I recently ran a poll on LinkedIn to find out how people shop for clothes, and from the results, it’s clear how popular online shopping has become (long before the pandemic meant we were unable to venture into a store for so long), as well as how stressful many find the process.
Here are the statistics, based on the questions I asked:
Do it all online: 47%
Favourite hobby: 18%
Avoid it – too stressful: 35%
In addition to these votes, comments suggested that many who choose online shopping, do so because they find going out to the high street just too stressful so that 35% is probably much higher.
There are a number of reasons why stress can play a part in clothes shopping:
Walking into a store and being faced with racks and racks of clothes, with no idea where to start can leave you feeling completely overwhelmed.
At least with online shopping, you probably have a few ‘go to’ brands you look at and you can limit your search to certain types of garments. In the stores, although sometimes specific types of clothing can be all together, on one or 2 rails, they are often spread around (especially in the large department stores), leaving you aimlessly wandering around, getting more stressed by the minute.
The dress size issue
Let’s face it, women’s dress sizing is a complete nightmare, compounded by the fact that many of us are obsessed with either reaching a certain size or being determined not to have to go up a size.
It’s unlikely that there will ever be a standard sizing policy across all women’s fashion brands, due to their individual target market and the fact that they are often cut to flatter different body types.
How often have you found a discrepancy with sizing from store to store? You could fit perfectly well into a pair of size 10 trousers in one store, but need to go up to a 14 in the next (‘vanity sizing’ can also be the reasoning behind this). In fact, it’s quite possible to try on 2 identical items in the same store and find that they fit differently. It’s frustrating and demoralising.
My advice would always be to ignore the label and check the fit. Trying on clothes in changing rooms is, for many, another stress we could do without, but I would always recommend trying on before you buy. If you don’t like the number on the label, cut it out (after purchasing the garment of course)!
Lack of time
We are all busy, whether running a business, working in a stressful job, juggling everyone’s schedules within a busy family home etc.
It can be easy to just grab something at the local supermarket, dash to an out of town store at the end of the day, or repeat order the same few basics from your favourite online shop, without giving any thought to whether these clothes actually fit you well, or how they make you feel. You can end up with a wardrobe full of clothes that bring you no joy at all, leaving you feeling pretty rubbish and even more stressed about shopping as you have no idea how to make the necessary changes to these habits.

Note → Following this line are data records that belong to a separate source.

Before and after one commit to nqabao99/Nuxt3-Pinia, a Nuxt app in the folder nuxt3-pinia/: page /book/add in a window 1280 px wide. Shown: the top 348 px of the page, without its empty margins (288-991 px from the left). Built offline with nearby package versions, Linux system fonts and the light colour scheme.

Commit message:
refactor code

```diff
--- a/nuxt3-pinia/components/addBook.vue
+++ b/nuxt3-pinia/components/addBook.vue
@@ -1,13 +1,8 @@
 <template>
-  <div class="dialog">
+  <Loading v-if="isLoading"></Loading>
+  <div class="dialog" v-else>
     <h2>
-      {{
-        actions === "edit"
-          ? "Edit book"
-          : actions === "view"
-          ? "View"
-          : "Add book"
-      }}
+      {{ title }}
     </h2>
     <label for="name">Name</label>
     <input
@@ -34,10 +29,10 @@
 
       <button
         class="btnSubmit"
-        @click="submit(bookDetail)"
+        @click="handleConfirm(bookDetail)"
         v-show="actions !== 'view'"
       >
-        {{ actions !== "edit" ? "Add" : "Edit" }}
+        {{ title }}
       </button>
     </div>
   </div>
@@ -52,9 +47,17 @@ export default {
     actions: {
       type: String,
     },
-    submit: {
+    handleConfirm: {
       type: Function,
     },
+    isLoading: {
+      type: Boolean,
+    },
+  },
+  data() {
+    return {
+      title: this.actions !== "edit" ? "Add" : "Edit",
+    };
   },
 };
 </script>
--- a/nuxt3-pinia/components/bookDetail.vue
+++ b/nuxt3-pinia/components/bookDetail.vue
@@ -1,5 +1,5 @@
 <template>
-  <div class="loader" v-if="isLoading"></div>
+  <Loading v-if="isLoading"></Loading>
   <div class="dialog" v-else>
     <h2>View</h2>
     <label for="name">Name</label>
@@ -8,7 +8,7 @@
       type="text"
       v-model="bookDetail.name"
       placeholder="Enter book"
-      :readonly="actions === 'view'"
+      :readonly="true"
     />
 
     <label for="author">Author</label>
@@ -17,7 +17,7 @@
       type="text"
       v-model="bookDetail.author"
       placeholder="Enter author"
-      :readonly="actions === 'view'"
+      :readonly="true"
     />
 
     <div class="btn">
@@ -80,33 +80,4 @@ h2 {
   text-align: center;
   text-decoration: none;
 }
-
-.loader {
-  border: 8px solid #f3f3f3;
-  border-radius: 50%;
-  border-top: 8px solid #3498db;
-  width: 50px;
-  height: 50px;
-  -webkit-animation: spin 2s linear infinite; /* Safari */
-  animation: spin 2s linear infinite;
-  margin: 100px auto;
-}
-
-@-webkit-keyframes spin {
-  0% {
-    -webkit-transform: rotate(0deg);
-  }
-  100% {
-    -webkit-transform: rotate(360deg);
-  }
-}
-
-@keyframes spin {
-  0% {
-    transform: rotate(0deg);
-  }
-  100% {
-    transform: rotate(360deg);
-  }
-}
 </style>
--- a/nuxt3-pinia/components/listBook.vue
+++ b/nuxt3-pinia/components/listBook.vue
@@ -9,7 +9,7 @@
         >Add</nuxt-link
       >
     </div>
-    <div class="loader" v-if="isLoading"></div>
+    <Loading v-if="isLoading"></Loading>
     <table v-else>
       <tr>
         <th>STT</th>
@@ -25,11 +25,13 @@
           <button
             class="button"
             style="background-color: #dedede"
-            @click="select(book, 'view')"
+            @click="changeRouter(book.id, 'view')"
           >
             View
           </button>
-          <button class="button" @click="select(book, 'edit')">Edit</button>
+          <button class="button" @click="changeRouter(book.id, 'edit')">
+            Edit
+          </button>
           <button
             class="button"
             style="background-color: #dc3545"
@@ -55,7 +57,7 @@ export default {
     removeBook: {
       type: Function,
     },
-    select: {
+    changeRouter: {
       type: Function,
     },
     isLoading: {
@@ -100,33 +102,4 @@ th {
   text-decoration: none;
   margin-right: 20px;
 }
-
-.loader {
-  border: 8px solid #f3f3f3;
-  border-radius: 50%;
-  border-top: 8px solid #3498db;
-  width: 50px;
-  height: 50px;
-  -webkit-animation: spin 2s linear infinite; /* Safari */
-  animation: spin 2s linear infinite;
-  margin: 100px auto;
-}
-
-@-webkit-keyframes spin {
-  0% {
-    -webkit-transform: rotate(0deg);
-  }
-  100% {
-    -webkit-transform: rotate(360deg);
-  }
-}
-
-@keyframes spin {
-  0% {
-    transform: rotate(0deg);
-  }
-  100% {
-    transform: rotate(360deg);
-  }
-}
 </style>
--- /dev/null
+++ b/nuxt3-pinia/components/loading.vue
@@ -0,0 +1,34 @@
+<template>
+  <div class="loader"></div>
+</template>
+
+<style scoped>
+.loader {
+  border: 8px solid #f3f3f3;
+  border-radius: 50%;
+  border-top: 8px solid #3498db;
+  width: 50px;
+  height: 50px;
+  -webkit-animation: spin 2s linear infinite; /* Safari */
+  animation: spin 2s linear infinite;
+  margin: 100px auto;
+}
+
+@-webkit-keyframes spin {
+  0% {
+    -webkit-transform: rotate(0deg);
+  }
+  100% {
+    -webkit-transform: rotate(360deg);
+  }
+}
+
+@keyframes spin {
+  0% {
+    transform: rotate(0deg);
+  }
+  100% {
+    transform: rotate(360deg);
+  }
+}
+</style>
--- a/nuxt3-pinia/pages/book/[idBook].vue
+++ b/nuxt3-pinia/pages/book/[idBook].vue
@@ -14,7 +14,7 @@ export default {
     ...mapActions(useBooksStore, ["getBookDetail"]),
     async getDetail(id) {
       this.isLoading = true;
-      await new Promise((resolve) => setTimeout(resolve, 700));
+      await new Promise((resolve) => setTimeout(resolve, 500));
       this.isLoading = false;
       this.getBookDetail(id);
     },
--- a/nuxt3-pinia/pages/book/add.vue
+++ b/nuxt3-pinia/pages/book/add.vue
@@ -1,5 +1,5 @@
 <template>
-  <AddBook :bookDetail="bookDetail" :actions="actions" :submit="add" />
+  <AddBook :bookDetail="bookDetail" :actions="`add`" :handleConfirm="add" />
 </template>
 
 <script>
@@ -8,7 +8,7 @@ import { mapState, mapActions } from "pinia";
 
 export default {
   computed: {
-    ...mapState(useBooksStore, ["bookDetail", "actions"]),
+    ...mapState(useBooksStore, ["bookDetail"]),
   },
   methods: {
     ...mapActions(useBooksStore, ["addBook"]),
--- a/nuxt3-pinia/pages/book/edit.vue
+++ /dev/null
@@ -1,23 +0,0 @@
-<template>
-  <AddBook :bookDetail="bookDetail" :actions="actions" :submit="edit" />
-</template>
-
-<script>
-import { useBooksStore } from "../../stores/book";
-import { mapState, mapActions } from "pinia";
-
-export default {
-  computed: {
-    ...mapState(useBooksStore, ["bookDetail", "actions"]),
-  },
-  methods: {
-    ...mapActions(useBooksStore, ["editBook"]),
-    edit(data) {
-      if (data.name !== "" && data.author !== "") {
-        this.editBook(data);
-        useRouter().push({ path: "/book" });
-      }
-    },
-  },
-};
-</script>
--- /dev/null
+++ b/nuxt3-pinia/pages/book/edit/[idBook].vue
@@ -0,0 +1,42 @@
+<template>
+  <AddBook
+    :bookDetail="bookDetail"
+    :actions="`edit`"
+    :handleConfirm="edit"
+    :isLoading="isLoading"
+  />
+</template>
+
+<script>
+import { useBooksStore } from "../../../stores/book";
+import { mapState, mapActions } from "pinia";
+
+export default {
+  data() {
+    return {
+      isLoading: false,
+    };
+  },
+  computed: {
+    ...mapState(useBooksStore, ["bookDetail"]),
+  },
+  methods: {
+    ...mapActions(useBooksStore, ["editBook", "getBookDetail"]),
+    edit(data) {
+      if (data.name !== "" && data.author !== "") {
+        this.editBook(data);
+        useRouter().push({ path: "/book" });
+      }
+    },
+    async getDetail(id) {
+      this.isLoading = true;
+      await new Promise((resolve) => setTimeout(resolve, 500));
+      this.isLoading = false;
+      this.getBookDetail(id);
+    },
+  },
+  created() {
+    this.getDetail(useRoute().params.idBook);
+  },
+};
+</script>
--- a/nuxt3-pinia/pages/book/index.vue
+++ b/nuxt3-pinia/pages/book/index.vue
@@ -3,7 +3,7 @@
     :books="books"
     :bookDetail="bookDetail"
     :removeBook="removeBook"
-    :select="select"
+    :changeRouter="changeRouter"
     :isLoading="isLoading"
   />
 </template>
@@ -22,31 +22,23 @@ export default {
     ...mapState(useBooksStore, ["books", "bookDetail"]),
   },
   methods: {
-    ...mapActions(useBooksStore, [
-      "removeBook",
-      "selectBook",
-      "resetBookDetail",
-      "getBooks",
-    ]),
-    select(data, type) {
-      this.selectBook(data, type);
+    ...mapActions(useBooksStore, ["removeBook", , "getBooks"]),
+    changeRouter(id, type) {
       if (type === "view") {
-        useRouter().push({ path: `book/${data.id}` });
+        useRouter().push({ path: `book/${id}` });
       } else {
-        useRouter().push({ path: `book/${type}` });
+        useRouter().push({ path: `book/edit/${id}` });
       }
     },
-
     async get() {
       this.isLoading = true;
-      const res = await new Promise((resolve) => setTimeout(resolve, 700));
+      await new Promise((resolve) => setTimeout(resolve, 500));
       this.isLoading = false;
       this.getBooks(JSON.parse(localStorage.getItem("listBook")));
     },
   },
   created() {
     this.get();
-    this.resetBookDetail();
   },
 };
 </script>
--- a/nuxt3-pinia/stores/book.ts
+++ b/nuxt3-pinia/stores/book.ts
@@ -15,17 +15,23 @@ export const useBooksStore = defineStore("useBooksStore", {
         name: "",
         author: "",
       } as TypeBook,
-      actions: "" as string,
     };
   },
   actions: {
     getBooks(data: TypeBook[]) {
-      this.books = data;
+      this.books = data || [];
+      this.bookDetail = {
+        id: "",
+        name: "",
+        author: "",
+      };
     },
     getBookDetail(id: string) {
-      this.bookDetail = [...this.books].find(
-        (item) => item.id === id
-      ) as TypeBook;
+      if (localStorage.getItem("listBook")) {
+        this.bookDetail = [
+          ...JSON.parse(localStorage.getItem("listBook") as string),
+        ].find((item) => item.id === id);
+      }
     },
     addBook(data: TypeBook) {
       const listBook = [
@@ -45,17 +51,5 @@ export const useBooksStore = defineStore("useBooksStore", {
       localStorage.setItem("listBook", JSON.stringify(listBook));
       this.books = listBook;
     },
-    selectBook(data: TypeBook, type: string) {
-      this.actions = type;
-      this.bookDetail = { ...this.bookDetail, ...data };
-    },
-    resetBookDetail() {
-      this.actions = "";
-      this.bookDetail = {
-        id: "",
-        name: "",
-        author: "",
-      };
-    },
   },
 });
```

Self-care is key. We all have busy lives, but sometimes we just need to spend some time taking care of ourselves and that includes the way we look and dress. Plan into your busy schedule some time for yourself, on a regular basis, and reassess your current wardrobe and where the most important or urgent changes need to be made – take it step by step. An image professional can help you with this and it can really help to improve your confidence and self-esteem as well as how others view you.
This can put many people off, including me! More recently, with the pandemic not yet completely under control, shopping in person has been difficult and quite scary for many. Online grocery shopping has really come into its own since March 2020 and has been a lifeline for so many people, although I have to say that I still prefer to go to the supermarket myself.
I, like so many, really don’t enjoy any kind of shopping in crowded stores. My best advice is to go early in the day before the crowds arrive. You can browse around in peace, don’t have to queue for a changing room, or at the tills. Especially during the sales, early is best, then you can treat yourself to a coffee, while everyone else battles in the crowds.
Lack of planning
How many times have you been out shopping with no real idea what you’re looking for? It makes it so much harder if you have no real purpose to your shopping trip.
Keeping a note of items that you need to add to your wardrobe makes life so much easier. However, before you can do that successfully, it’s best to be clear on a few details:
- Are the items for work, casual wear, a particular event?
- What styles do you need to be looking for? (they should flatter your body shape and work for your personal style)
- Be aware of your personal style preferences (my free style quiz can help with that)
- What colours should you choose? (understanding what suits your natural colouring will really help, and will ensure your purchases work with lots of other items already in your wardrobe?)
- What is your budget? Being drawn towards items that are outside your price bracket and then feeling guilty about spending so much money can be stressful. Set a budget and stick to it. You might want to find out when the sales are due to start and consider buying the item then, if you still love it and are sure it will add value to your wardrobe.
Your next step
If you are in the ‘hate shopping’ camp, this blog post may help you to be more aware of what is causing you to feel so stressed. Once you have acknowledged what the problem is, you are halfway to solving it, although you may well find that help from a professional will make the process less painful.
If you have a love of shopping but still find yourself saying ‘I have nothing to wear’, my advice on planning before you shop should help you to make more discerning purchases in future.
If you’d like to find out more about how I can help you avoid the stress and develop your unique and perfect wardrobe for your business and your life, leave a comment, email me or check out my website.